Most people around the state Capitol seem so much more casual about this second phase of court-ordered school reform, the improvement and equalization of facilities.
You will recall that the first phase, just last year, entailed the pressure-packed design of a school funding formula and the enactment of new taxes. The point was to try to make instructional opportunities better for all students and especially enhanced for youths performing below average because of economic disadvantage.
The facilities phase was put off for the logical reason that an inventory of buildings needed to take place first.
Here are four reasons for the lack of any sense of duress or urgency this time:
1. The Supreme Court kept the school reform case active during the first phase, but closed the case after determining first-phase reforms to be good enough. Litigation alleging foot-dragging will have to be filed anew. Legislators are pups off the judicial leash, darting about to sniff other things. They’re kids left home alone, pondering whether to play with matches.
2. That inventory of facilities came in and appeared over-the-top. The consultants wanted to err on the side of thoroughness. They applied strict adherence to current codes to every structure they examined. Everyone has a story about a perfectly fine roof called substandard, a barn for which air conditioning was recommended or a hardware problem on a door for which the consultants recommended not only new hardware, but a whole new door. Hardly anyone takes seriously the price tag — $2 billion; $4 million, you name it. But state Sen. Jim Argue of Little Rock, one of maybe a half-dozen legislators seeking to find a responsible solution, has a warning: Yes, there are impracticalities in the report, but even if you remove all of them, there remains a vast array of court-mandated legitimate needs amounting to a still-daunting dollar figure.
3. The governor is absent without leave. He mentions the facilities issue almost with a spit. He thinks it’s time we emphasized higher education and roads. He’s still rightly irritated about the failure of his bold and principled consolidation proposal during the first phase. He seems to think we’re getting ready to fix buildings that ought to be boarded up, which, actually, is true. He seems to want to do the bare minimum, which is spend $87 million or so to tend to the things identified in the report as dangerous, and do that with cash on hand in the General Improvement Fund. That would have the added advantage of keeping legislators from raiding that fund as usual for their petty local aggrandizement. After that, the problem isn’t his. He’ll be gone from the Governor’s Mansion, thanks to term limits.
4. Even responsible legislators say this facilities phase must be handled incrementally.
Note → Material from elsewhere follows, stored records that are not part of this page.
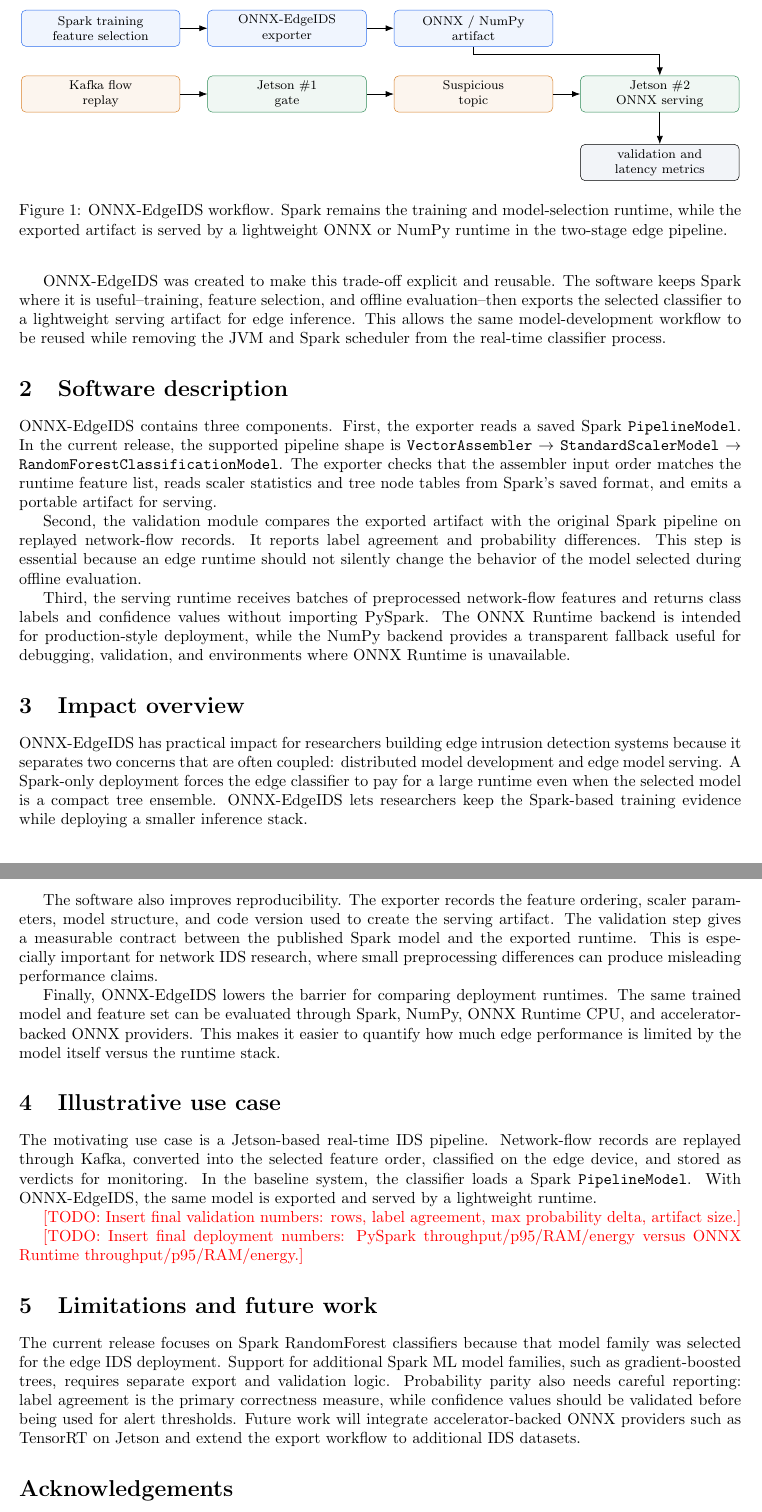
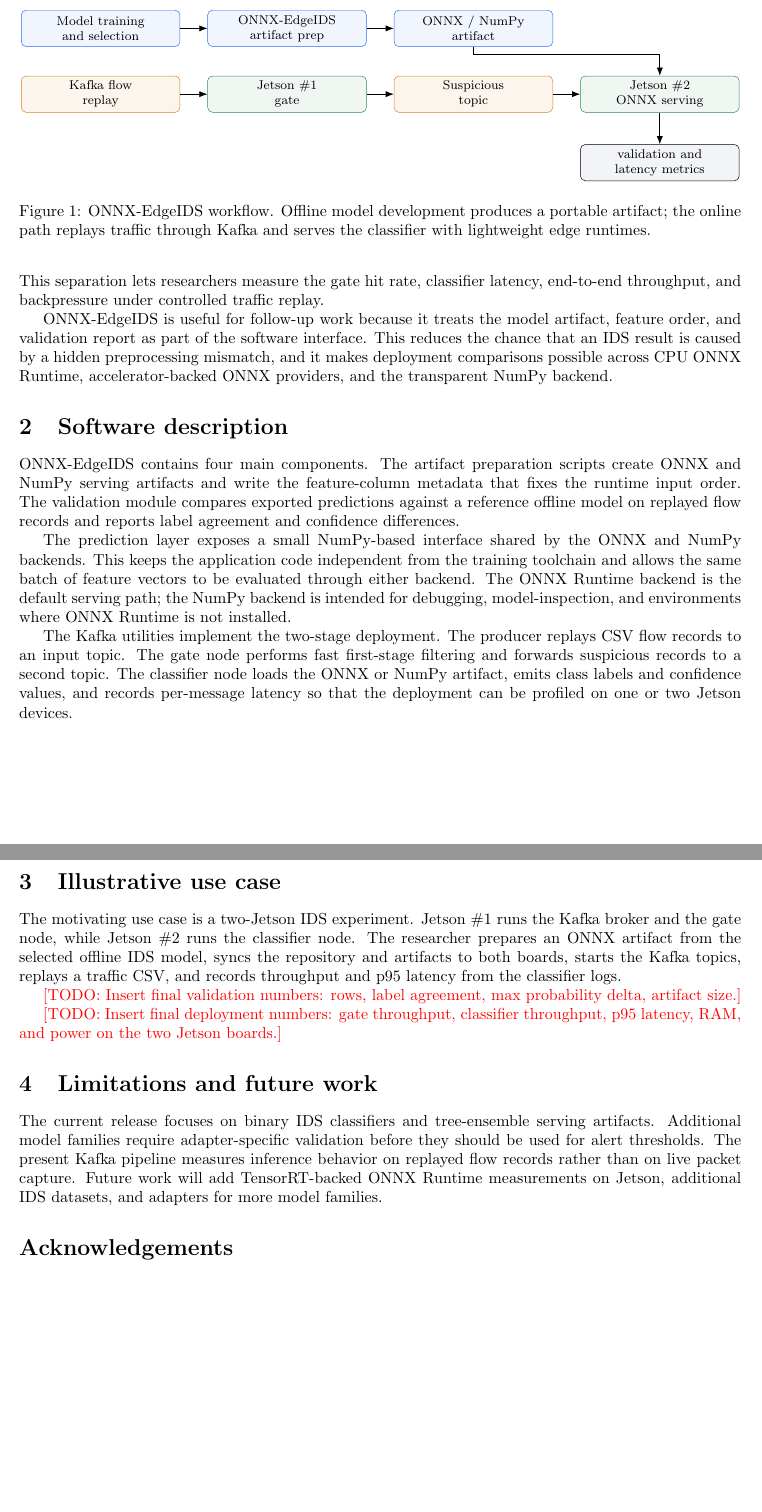
Before and after one commit to vuthainguyen1602/onnx-edge-ids, a LaTeX paper (manuscript/main.tex): two parts of pages 2 and 3 of 3, joined at a grey line, cut so that both start at the same text, the shorter picture padded with empty space. Compiled offline with pdfLaTeX.

Commit message:
docs(manuscript): align Software Impacts scope

```diff
--- a/manuscript/main.tex
+++ b/manuscript/main.tex
@@ -14,7 +14,7 @@
 \definecolor{edgeorange}{HTML}{D9822B}
 \definecolor{edgegray}{HTML}{F2F4F8}
 
-\title{ONNX-EdgeIDS: A Lightweight ONNX Serving Layer for Spark-Trained Intrusion Detection on Jetson Edge Devices}
+\title{ONNX-EdgeIDS: A Lightweight Two-Stage Edge Serving Toolkit for Network Intrusion Detection}
 \author{Thai Nguyen Vu \and \todo{Coauthors}}
 \date{}
 
@@ -89,7 +87 @@ therefore simplify reproducibility while imposing avoidable runtime overhead.
 
-ONNX-EdgeIDS was created to make this trade-off explicit and reusable. The
-software keeps Spark where it is useful--training, feature selection, and
-offline evaluation--then exports the selected classifier to a lightweight
-serving artifact for edge inference. This allows the same model-development
-workflow to be reused while removing the JVM and Spark scheduler from the
-real-time classifier process.
@@ -96,3 +91,12 @@ real-time classifier process.
+edge device consumes that reduced stream and serves an ONNX artifact. This
+separation lets researchers measure the gate hit rate, classifier latency,
+end-to-end throughput, and backpressure under controlled traffic replay.
+
+ONNX-EdgeIDS is useful for follow-up work because it treats the model artifact,
+feature order, and validation report as part of the software interface. This
+reduces the chance that an IDS result is caused by a hidden preprocessing
+mismatch, and it makes deployment comparisons possible across CPU ONNX Runtime,
+accelerator-backed ONNX providers, and the transparent NumPy backend.
 
 \section{Software description}
 
@@ -110,27 +114,15 @@ real-time classifier process.
     fill=edgegray,
     line width=0.3pt
   },
-  blue/.style={
-    stage,
-    draw=edgeblue,
-    fill=edgeblue!7
-  },
-  green/.style={
-    stage,
-    draw=edgegreen,
-    fill=edgegreen!7
-  },
-  orange/.style={
-    stage,
-    draw=edgeorange,
-    fill=edgeorange!8
-  },
+  blue/.style={stage, draw=edgeblue, fill=edgeblue!7},
+  green/.style={stage, draw=edgegreen, fill=edgegreen!7},
+  orange/.style={stage, draw=edgeorange, fill=edgeorange!8},
   arrow/.style={-{Latex[length=1.8mm]}, line width=0.45pt},
   lane/.style={font=\bfseries\footnotesize, anchor=east}
 ]
 \node[lane] at (-0.55, 0) {Offline};
-\node[blue] (train) at (0, 0) {Spark training\\feature selection};
-\node[blue, right=of train] (exporter) {ONNX-EdgeIDS\\exporter};
+\node[blue] (train) at (0, 0) {Model training\\and selection};
+\node[blue, right=of train] (exporter) {ONNX-EdgeIDS\\artifact prep};
 \node[blue, right=of exporter] (artifact) {ONNX / NumPy\\artifact};
 
 \node[lane] at (-0.55, -1.45) {Online};
@@ -149,78 +141,54 @@ real-time classifier process.
 \draw[arrow] (topic) -- (serve);
 \draw[arrow] (serve) -- (metrics);
 \end{tikzpicture}
-\caption{ONNX-EdgeIDS workflow. Spark remains the training and model-selection
-runtime, while the exported artifact is served by a lightweight ONNX or NumPy
-runtime in the two-stage edge pipeline.}
+\caption{ONNX-EdgeIDS workflow. Offline model development produces a portable
+artifact; the online path replays traffic through Kafka and serves the classifier
+with lightweight edge runtimes.}
 \label{fig:onnx-edgeids-workflow}
 \end{figure}
 
-ONNX-EdgeIDS contains three components. First, the exporter reads a saved Spark
-\texttt{PipelineModel}. In the current release, the supported pipeline shape is
-\texttt{VectorAssembler} $\rightarrow$ \texttt{StandardScalerModel}
-$\rightarrow$ \texttt{RandomForestClassificationModel}. The exporter checks
-that the assembler input order matches the runtime feature list, reads scaler
-statistics and tree node tables from Spark's saved format, and emits a portable
-artifact for serving.
+ONNX-EdgeIDS contains four main components. The artifact preparation scripts
+create ONNX and NumPy serving artifacts and write the feature-column metadata
+that fixes the runtime input order. The validation module compares exported
+predictions against a reference offline model on replayed flow records and
+reports label agreement and confidence differences.
 
-Second, the validation module compares the exported artifact with the original
-Spark pipeline on replayed network-flow records. It reports label agreement and
-probability differences. This step is essential because an edge runtime should
-not silently change the behavior of the model selected during offline
-evaluation.
+The prediction layer exposes a small NumPy-based interface shared by the ONNX
+and NumPy backends. This keeps the application code independent from the
+training toolchain and allows the same batch of feature vectors to be evaluated
+through either backend. The ONNX Runtime backend is the default serving path;
+the NumPy backend is intended for debugging, model-inspection, and environments
+where ONNX Runtime is not installed.
 
-Third, the serving runtime receives batches of preprocessed network-flow
-features and returns class labels and confidence values without importing
-PySpark. The ONNX Runtime backend is intended for production-style deployment,
-while the NumPy backend provides a transparent fallback useful for debugging,
-validation, and environments where ONNX Runtime is unavailable.
-
-\section{Impact overview}
-
-ONNX-EdgeIDS has practical impact for researchers building edge intrusion
-detection systems because it separates two concerns that are often coupled:
-distributed model development and edge model serving. A Spark-only deployment
-forces the edge classifier to pay for a large runtime even when the selected
-model is a compact tree ensemble. ONNX-EdgeIDS lets researchers keep the
-Spark-based training evidence while deploying a smaller inference stack.
-
-The software also improves reproducibility. The exporter records the feature
-ordering, scaler parameters, model structure, and code version used to create
-the serving artifact. The validation step gives a measurable contract between
-the published Spark model and the exported runtime. This is especially
-important for network IDS research, where small preprocessing differences can
-produce misleading performance claims.
-
-Finally, ONNX-EdgeIDS lowers the barrier for comparing deployment runtimes. The
-same trained model and feature set can be evaluated through Spark, NumPy, ONNX
-Runtime CPU, and accelerator-backed ONNX providers. This makes it easier to
-quantify how much edge performance is limited by the model itself versus the
-runtime stack.
+The Kafka utilities implement the two-stage deployment. The producer replays CSV
+flow records to an input topic. The gate node performs fast first-stage
+filtering and forwards suspicious records to a second topic. The classifier node
+loads the ONNX or NumPy artifact, emits class labels and confidence values, and
+records per-message latency so that the deployment can be profiled on one or two
+Jetson devices.
 
 \section{Illustrative use case}
 
-The motivating use case is a Jetson-based real-time IDS pipeline. Network-flow
-records are replayed through Kafka, converted into the selected feature order,
-classified on the edge device, and stored as verdicts for monitoring. In the
-baseline system, the classifier loads a Spark \texttt{PipelineModel}. With
-ONNX-EdgeIDS, the same model is exported and served by a lightweight runtime.
+The motivating use case is a two-Jetson IDS experiment. Jetson \#1 runs the
+Kafka broker and the gate node, while Jetson \#2 runs the classifier node. The
+researcher prepares an ONNX artifact from the selected offline IDS model, syncs
+the repository and artifacts to both boards, starts the Kafka topics, replays a
+traffic CSV, and records throughput and p95 latency from the classifier logs.
 
 \todo{Insert final validation numbers: rows, label agreement, max probability
 delta, artifact size.}
 
-\todo{Insert final deployment numbers: PySpark throughput/p95/RAM/energy versus
-ONNX Runtime throughput/p95/RAM/energy.}
+\todo{Insert final deployment numbers: gate throughput, classifier throughput,
+p95 latency, RAM, and power on the two Jetson boards.}
 
 \section{Limitations and future work}
 
-The current release focuses on Spark RandomForest classifiers because that model
-family was selected for the edge IDS deployment. Support for additional Spark
-ML model families, such as gradient-boosted trees, requires separate export and
-validation logic. Probability parity also needs careful reporting: label
-agreement is the primary correctness measure, while confidence values should be
-validated before being used for alert thresholds. Future work will integrate
-accelerator-backed ONNX providers such as TensorRT on Jetson and extend the
-export workflow to additional IDS datasets.
+The current release focuses on binary IDS classifiers and tree-ensemble serving
+artifacts. Additional model families require adapter-specific validation before
+they should be used for alert thresholds. The present Kafka pipeline measures
+inference behavior on replayed flow records rather than on live packet capture.
+Future work will add TensorRT-backed ONNX Runtime measurements on Jetson,
+additional IDS datasets, and adapters for more model families.
 
 \section*{Acknowledgements}
 
```
Also changed, not shown: notes/paper_pitch.md (+7 -14 lines), pyproject.toml (+1 -1 lines), README.md, manuscript/main.tex (59 more changed lines).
They say we couldn’t possibly do everything at once, either physically or fiscally. One of Argue’s ideas, still percolating, is to refer to the voters a proposed constitutional amendment by which they’d be asked to establish a minimum local millage for debt service for facilities improvement. Nothing could be done on that until after the 2006 election, anyway.
These reasons are not all bad. They’re dangerous only as a blueprint for halfhearted action.
Unleashed puppies can get lost. Children left home alone to play with matches can start fires.
It never pays to defy judges. It costs even more to ignore the needs of children who don’t receive adequate and equal educational opportunity, in part because of substandard and unequal facilities.
A big part of school remains the facility itself, just as a big part of a job is the office or plant itself.
We don’t need $4 billion or even $2 billion. But we need to get back on a short leash and do our duty.